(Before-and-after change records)
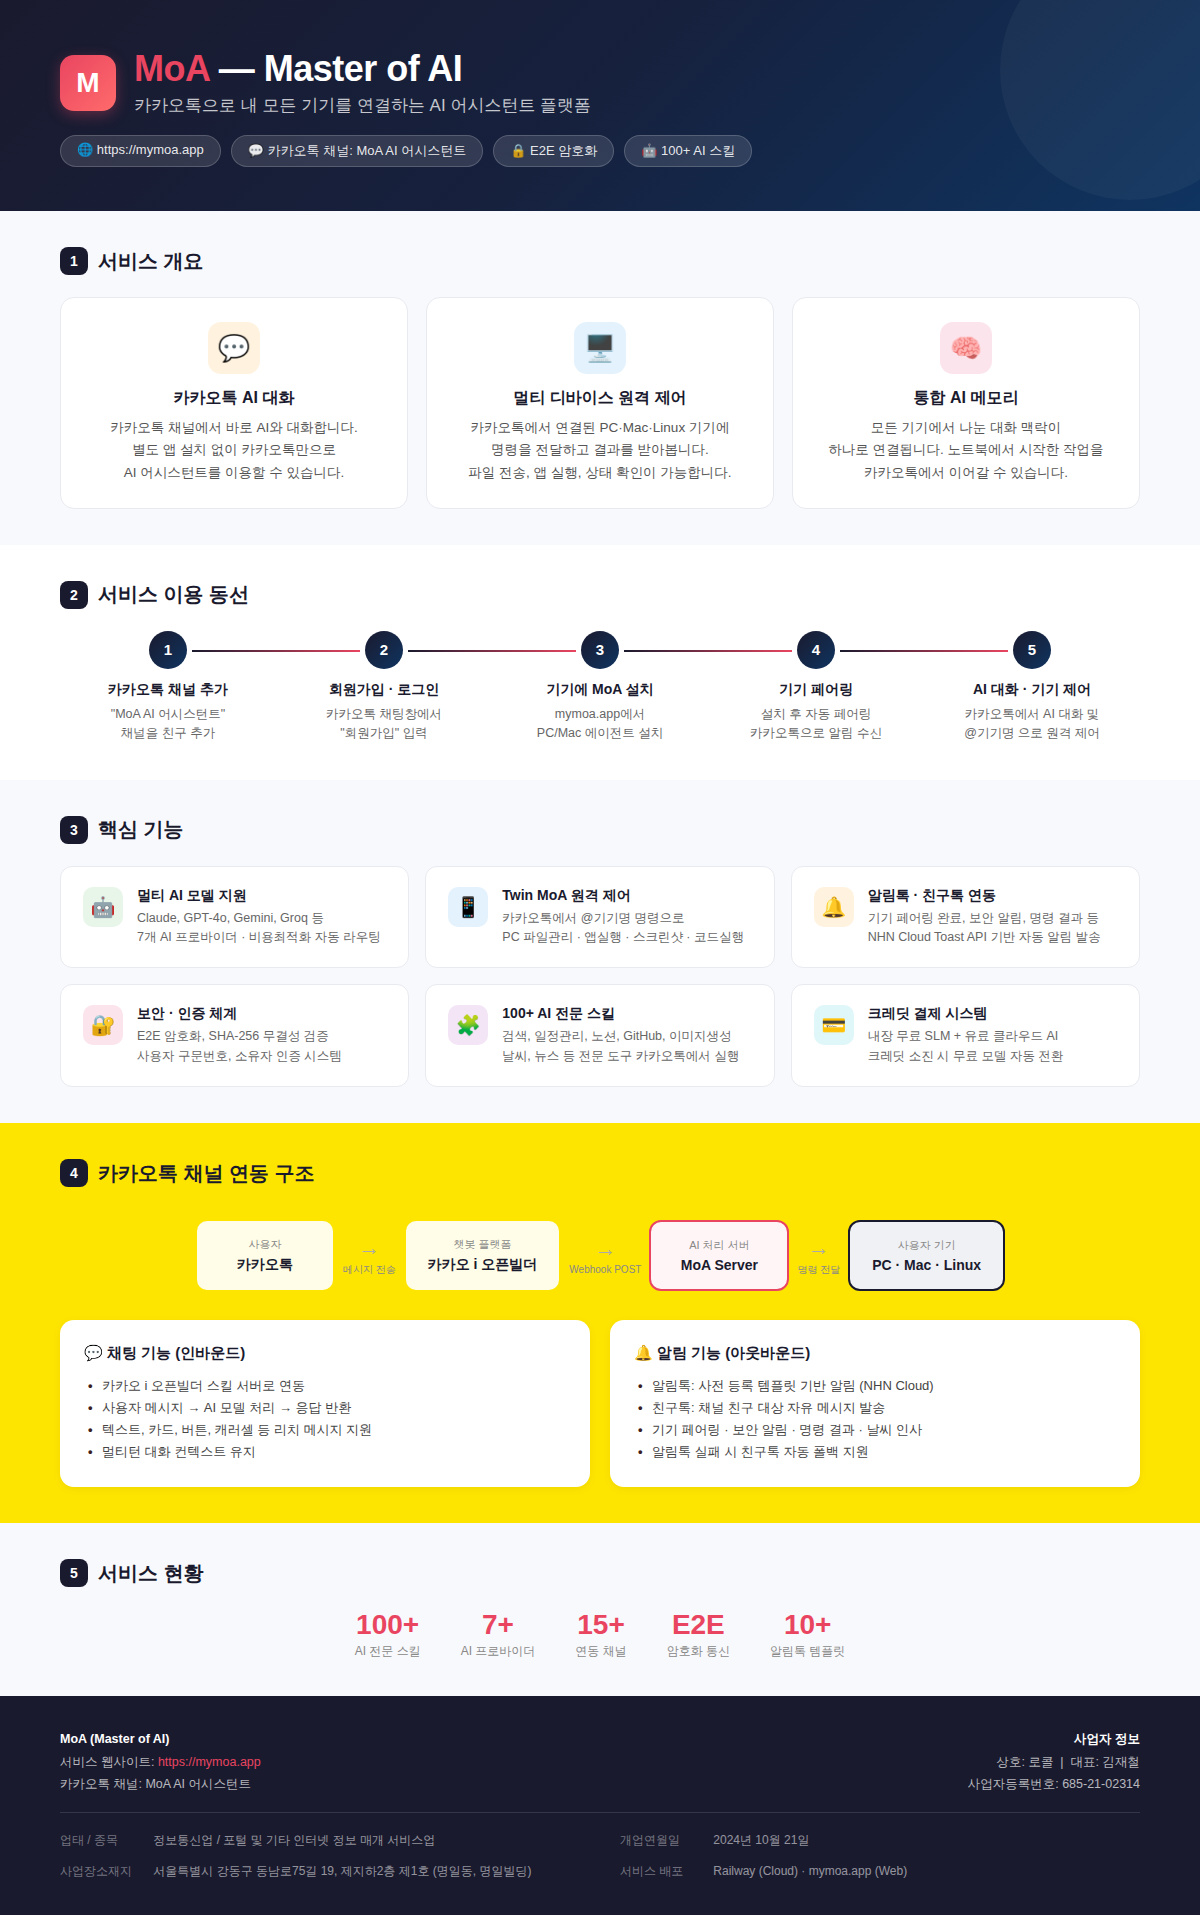
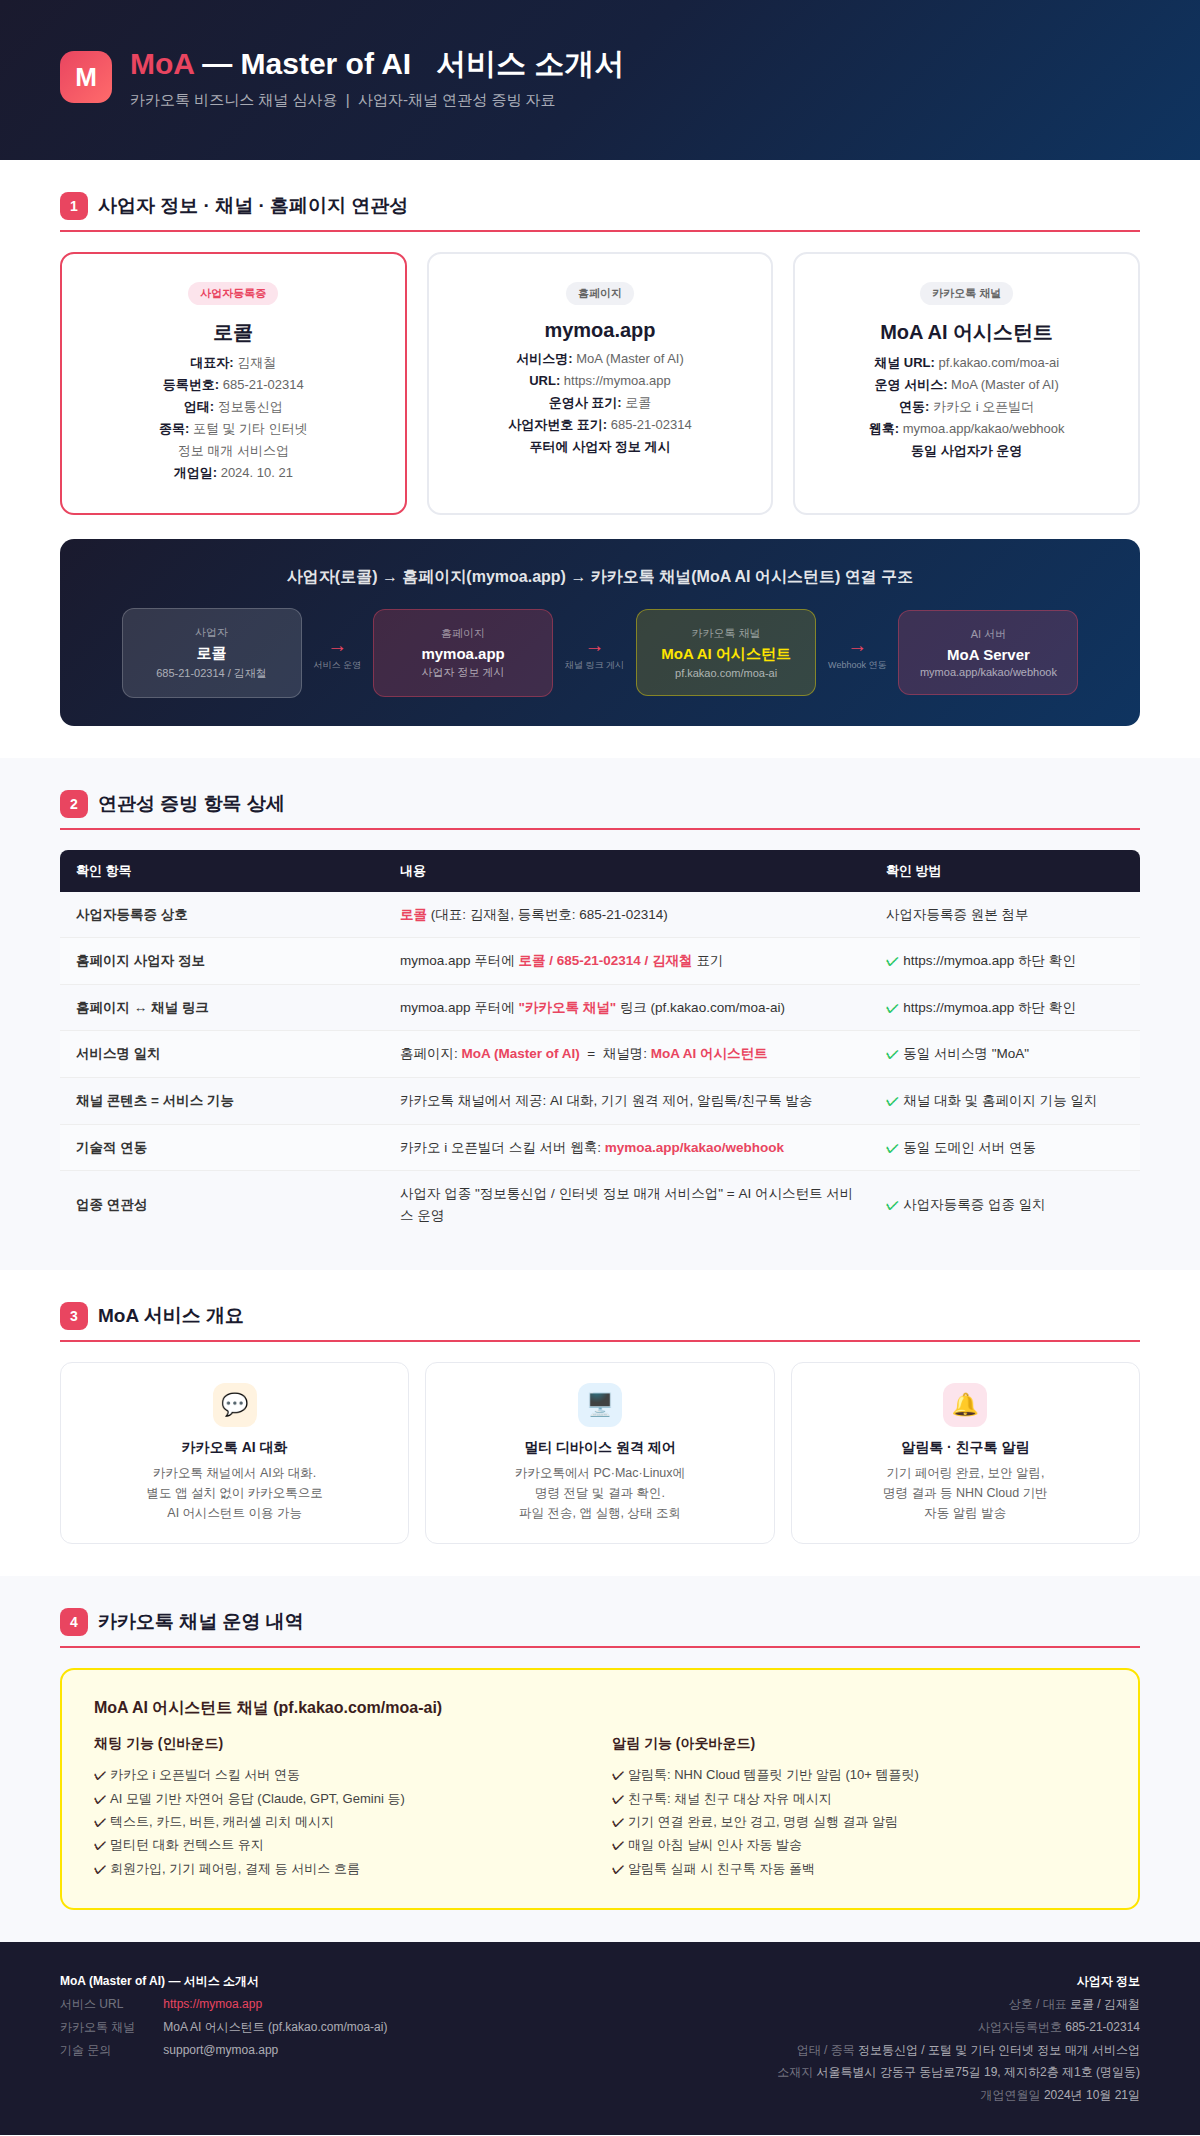
docs: rebuild service overview for Kakao Business Channel resubmission
Address rejection reason: business-channel connection unverifiable.

Changes:
1. Website footer (page.tsx): added business registration info
   (로콜, 685-21-02314, 김재철, address, industry)
2. Service overview PNG: completely restructured to focus on
   business-channel-website connection proof with:
   - Section 1: Three-column proof (사업자 ↔ 홈페이지 ↔ 채널)
   - Connection flow diagram
   - Section 2: Evidence table (7 verification items)
   - Section 3: Service overview (compact)
   - Section 4: Channel operation details

https://claude.ai/code/session_01N6wjt7ev6pdztTfePes5da

diff --git a/apps/web/src/app/page.tsx b/apps/web/src/app/page.tsx
@@ -1080,15 +1080,32 @@ export default function Home() {
               카카오톡 채널
             </a>
           </div>
-          <p
+          <div
             style={{
               color: "var(--text-muted)",
-              fontSize: "0.85rem",
+              fontSize: "0.8rem",
+              lineHeight: "1.8",
+              marginTop: "8px",
+              borderTop: "1px solid var(--border)",
+              paddingTop: "20px",
             }}
           >
-            &copy; {new Date().getFullYear()} MoA (Master of AI). All rights
-            reserved.
-          </p>
+            <p style={{ marginBottom: "4px" }}>
+              상호: 로콜 &nbsp;|&nbsp; 대표: 김재철 &nbsp;|&nbsp;
+              사업자등록번호: 685-21-02314
+            </p>
+            <p style={{ marginBottom: "4px" }}>
+              업종: 정보통신업 / 포털 및 기타 인터넷 정보 매개 서비스업
+            </p>
+            <p style={{ marginBottom: "4px" }}>
+              소재지: 서울특별시 강동구 동남로75길 19, 제지하2층 제1호
+              (명일동, 명일빌딩)
+            </p>
+            <p style={{ marginTop: "12px" }}>
+              &copy; {new Date().getFullYear()} MoA (Master of AI). All rights
+              reserved.
+            </p>
+          </div>
         </div>
       </footer>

Description of the task:
Return all records verbatim and drop the pictures.

Task output:
docs: rebuild service overview for Kakao Business Channel resubmission
Address rejection reason: business-channel connection unverifiable.

Changes:
1. Website footer (page.tsx): added business registration info
   (로콜, 685-21-02314, 김재철, address, industry)
2. Service overview PNG: completely restructured to focus on
   business-channel-website connection proof with:
   - Section 1: Three-column proof (사업자 ↔ 홈페이지 ↔ 채널)
   - Connection flow diagram
   - Section 2: Evidence table (7 verification items)
   - Section 3: Service overview (compact)
   - Section 4: Channel operation details

https://claude.ai/code/session_01N6wjt7ev6pdztTfePes5da

diff --git a/apps/web/src/app/page.tsx b/apps/web/src/app/page.tsx
@@ -1080,15 +1080,32 @@ export default function Home() {
               카카오톡 채널
             </a>
           </div>
-          <p
+          <div
             style={{
               color: "var(--text-muted)",
-              fontSize: "0.85rem",
+              fontSize: "0.8rem",
+              lineHeight: "1.8",
+              marginTop: "8px",
+              borderTop: "1px solid var(--border)",
+              paddingTop: "20px",
             }}
           >
-            &copy; {new Date().getFullYear()} MoA (Master of AI). All rights
-            reserved.
-          </p>
+            <p style={{ marginBottom: "4px" }}>
+              상호: 로콜 &nbsp;|&nbsp; 대표: 김재철 &nbsp;|&nbsp;
+              사업자등록번호: 685-21-02314
+            </p>
+            <p style={{ marginBottom: "4px" }}>
+              업종: 정보통신업 / 포털 및 기타 인터넷 정보 매개 서비스업
+            </p>
+            <p style={{ marginBottom: "4px" }}>
+              소재지: 서울특별시 강동구 동남로75길 19, 제지하2층 제1호
+              (명일동, 명일빌딩)
+            </p>
+            <p style={{ marginTop: "12px" }}>
+              &copy; {new Date().getFullYear()} MoA (Master of AI). All rights
+              reserved.
+            </p>
+          </div>
         </div>
       </footer>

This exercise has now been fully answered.